Leading man Grant’s singing-with-himself style is in abundance here, but it never seems unwelcome. On a song like ‘Tiny Minds’ it even adds something in itself by suggesting multiple smaller Grants to be the minds suggested by the title.

Singles ‘Borders’ and ‘Children of the Sun’ are prime examples of what Feeder does best. The first is a punchy anthem complete with all of Feeder’s trademarks. There is delayed vocals and ‘woo’-ing from Grant, as well as a fringe of keyboard and soft distortion on guitars in the verse. The song tells a story of Jessie, a girl who wants to get away and escape from a life, something which everyone can relate to at one time or another. The ideas are simple, but effective, with the inherent catchy-ness we have come to expect from the band over the past 20 years.

The second is a sombre closing number which could well be about the band itself, holding on through the years and through the changes and challenges they have all faced together – especially in the face of the freakshow obsessed generation which the album’s title alludes to.

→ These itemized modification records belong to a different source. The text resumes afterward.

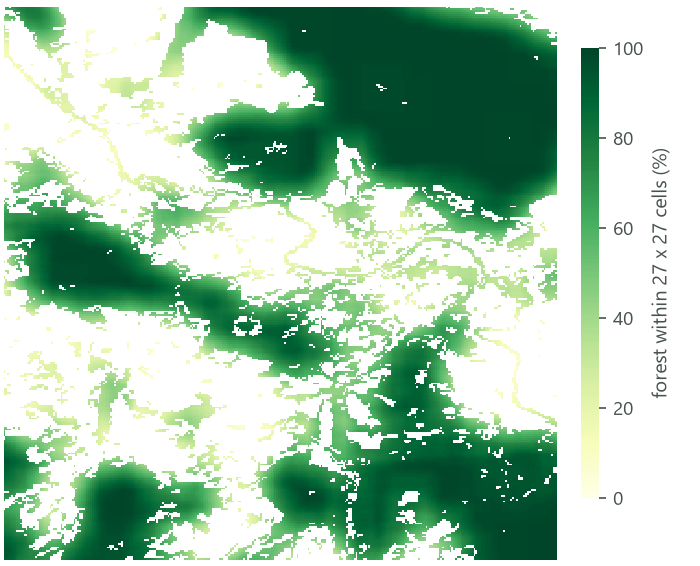
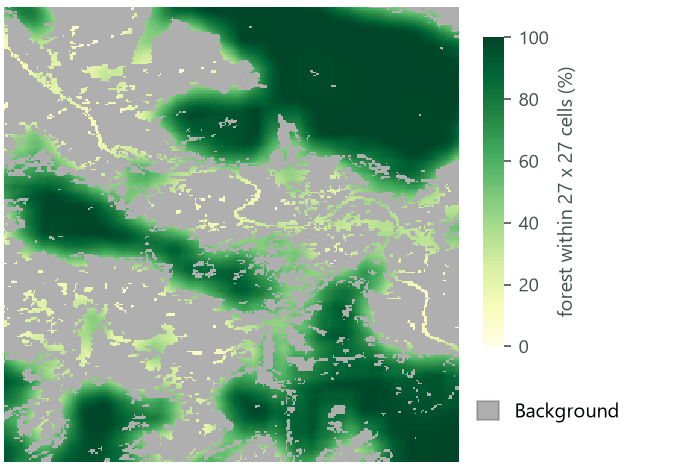
fix(website): the two maps of the slider of Fragmentation and loss line up (the density drawn as the classes are, the same size and place under the handle), the land that is not forest grey in both

diff --git a/website/figures/fragmentation/fragmentation-and-habitat-loss.py b/website/figures/fragmentation/fragmentation-and-habitat-loss.py
@@ -131,15 +131,49 @@ forest = g.read(work / "input.tif")
 FOREST = {2: ("Forest", figs.FOREST), 1: ("Background", "#e9e4d8"), 0: ("Missing", "#ffffff")}
 g.classmap(forest[R], out / "forest-zoom.png", FOREST, order=[2, 1], width=700, legend_width=0.26)
 d27 = g.read(work / "fad27.tif").astype(float)
-fgm = (d27 <= 100)
-g.ramp(np.where(fgm, d27, np.nan)[R], out / "fad27-density-zoom.png", cmap="YlGn", vmin=0, vmax=100, width=700,
-       unit="forest within 27 x 27 cells (%)")
+ZOOM_LEGEND = 0.34   # the zooms' legend width: both sides of the slider put the map at the same pixels
+
+
+def density_zoom(d, png, width=700, legend_width=ZOOM_LEGEND):
+    """The density (0-100 on the forest) drawn as g.classmap draws its classes, same figure and map axes, so that it
+    lines up with the classes under a slider: a colour bar in the legend's place, the background in the classes'
+    grey (YlGn's 0% is near white), missing cells white."""
+    h, w = d.shape
+    dpi = 150
+    W = width / dpi
+    map_frac = 1 - legend_width
+    H = W * map_frac * h / w + 0.04
+    fig = plt.figure(figsize=(W, H), dpi=dpi)
+    top = 1 - 0.02 / H
+    ax = fig.add_axes([0.005, 0.02 / H, map_frac - 0.01, top - 0.02 / H])
+    ax.set_axis_off()
+    cmap = plt.get_cmap("YlGn").copy()
+    rgba = cmap(mcolors.Normalize(0, 100)(np.clip(d, 0, 100)))
+    rgba[d == 101] = mcolors.to_rgba(g.FAD_CLASS[101][1])
+    rgba[d > 101] = (1, 1, 1, 1)
+    ax.imshow(rgba, interpolation="nearest")
+    cax = fig.add_axes([map_frac + 0.03, 0.26, 0.03, 0.66])
+    cb = fig.colorbar(plt.cm.ScalarMappable(mcolors.Normalize(0, 100), cmap), cax=cax)
+    cb.outline.set_visible(False)
+    cb.ax.grid(False)
+    cb.ax.tick_params(labelsize=9)
+    cb.set_label("forest within 27 x 27 cells (%)", fontsize=9.5, color=figs.INK2)
+    fig.legend(handles=[Patch(facecolor=g.FAD_CLASS[101][1], edgecolor="#00000033", label="Background")],
+               loc="center left", bbox_to_anchor=(map_frac + 0.01, 0.12), fontsize=9.5, handlelength=1.1,
+               handleheight=1.1, borderaxespad=0, frameon=False)
+    fig.savefig(png, dpi=dpi)
+    plt.close(fig)
+    figs._shrink(png)
+    return png
+
+
+density_zoom(d27[R], out / "fad27-density-zoom.png")
 c27 = g.read(work / "fad27_classes.tif")
 print("fad27 class codes", np.unique(c27))
 g.classmap(g.density_classes(d27), out / "fad27-classes.png", g.FAD_CLASS, order=g.FAD_ORDER[:-1], width=900,
            legend_width=0.34)
 g.classmap(g.density_classes(d27)[R], out / "fad27-classes-zoom.png", g.FAD_CLASS, order=g.FAD_ORDER[:-1], width=700,
-           legend_width=0.34)
+           legend_width=ZOOM_LEGEND)
 # every scale of FAD-MS as classes, the same zoom, a frame each (same size)
 scales = g.read_all(work / "ms_scales.tif")
 WINDOWS = [7, 13, 27, 81, 243]

diff --git a/website/content/tutorials/fragmentation/fragmentation-and-habitat-loss.md b/website/content/tutorials/fragmentation/fragmentation-and-habitat-loss.md
@@ -154,7 +154,7 @@ FAD-MS also gives `scales`, a stack of the density at each window, so you can lo
 ### One scale
 
 ```tfcompare
-caption: "The south of the map. Left of the handle, the density of forest within 27 cells of every forest cell (white: not forest); right, its six classes. The interiors of the large forests are dark green (interior and intact); their edges and the woods of the valley dominant and transitional; the tree lines across the fields patchy and rare."
+caption: "The south of the map. Left of the handle, the density of forest within 27 cells of every forest cell (grey: not forest, as on the right); right, its six classes. The interiors of the large forests are dark green (interior and intact); their edges and the woods of the valley dominant and transitional; the tree lines across the fields patchy and rare."
 before: { src: /img/tutorials/fragmentation/fragmentation-and-habitat-loss/fad27-density-zoom.png, label: Density }
 after: { src: /img/tutorials/fragmentation/fragmentation-and-habitat-loss/fad27-classes-zoom.png, label: Classes }
 ```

The album hangs together beautifully, with each song returning to its central themes of feeling like an outcast, or an outsider, and not understanding the whims of modern society. The titular track ‘Generation Freakshow’ epitomises this, continuing Feeder tradition of the album title track being one of the strongest on the album. The song is gritty and less produced than the other songs, coming off as more of a pop/punk tune, rebellious and full of attitude, but still fitting in effortlessly with the rest of the album.

This record sums up everything Feeder are as a band in 2012. A group with a wealth of experience, but still outsiders in the charts compared to the likes of Muse and Coldplay. Crucially though, the band don’t mind that.

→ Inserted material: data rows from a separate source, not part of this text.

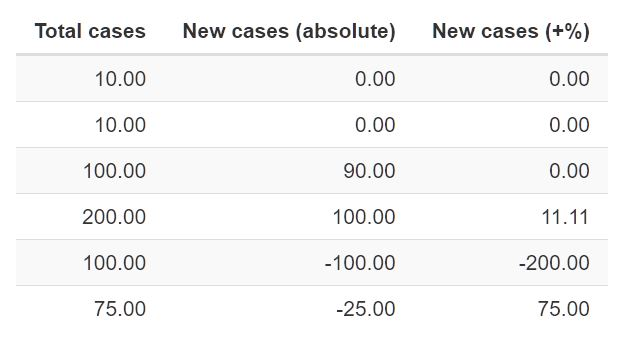
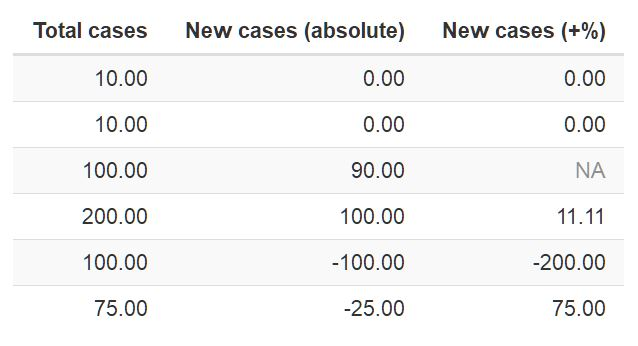
Solved another issue with get_daily_increment_percentage()

diff --git a/README.md b/README.md
@@ -45,8 +45,8 @@ The Sick tab displays plots concerning the number of people infected with COVID-
 * **Total cases (log)**: It is similar to the previous plot. It displays the total number of sick people (y axis) against the date (x axis) using a log10 scale for the y axis. In this case, the points in the y axis are not equally distributed. The distance between 10 and 100 is the same as the distance between 100 and 1000.
 * **New cases (absolute)**: Plots the number of people that get infected each day. The number of sick people is displayed in the y axis (using a linear scale) and the date, in the x axis. Using the previous example, if the first day there are 10 sick people and on the second day there are 10 new more cases, the numbers on the plot will be 10 and 10, respectively.
 
-* **New cases (+%)**: It is similar to the previous plot. It displays the percertange of new infections with respect to the previous day against the date. The percertange is plotted in the y axis and the date, again, in the x axis. The percertange represented is the percertange difference between the new cases of one date and the previous one. The following table offers an example. If the number of cases of the previous day is zero, the next date shows +0%.
-<img src="./www/table.JPG" width="421" height="236" />
+* **New cases (+%)**: It is similar to the previous plot. It displays the percertange of new infections with respect to the previous day against the date. The percertange is plotted in the y axis and the date, again, in the x axis. The percertange represented is the percertange difference between the new cases of one date and the previous one. The following table offers an example.
+<img src="./www/table.JPG" width="425" height="231" />
 
 The user can place the mouse over any point in the plot and obtain information about the date and the number of sick people. Which visualization is shown is controlled by clicking on the control panel checkboxes. The four visualizations can be displayed simultaneously. The date range is adjusted by moving the slider ends to the desired dates. In the next image we can see an example where the user has chosen two visualizations (total cases (log) and new cases (absolute)) and a date range between the 2020-03-11 and the 2020-04-7, both included.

They are making music for the love, and after seven varyingly successful studio albums, their eighth is still up there as one of the best of their career. It might not be the height of innovation, but is a clear example of a band playing to its strengths.

Grant said that those who enjoyed Yesterday Went Too Soon and Comfort in Sound would enjoy this album, and it pitches between the two of them perfectly. While it might not propel them into the top ten, it deserves to keep them around for years to come.

Rating: 5/5


James Michael Parry

Pictures courtesy: https://www.facebook.com/feederweb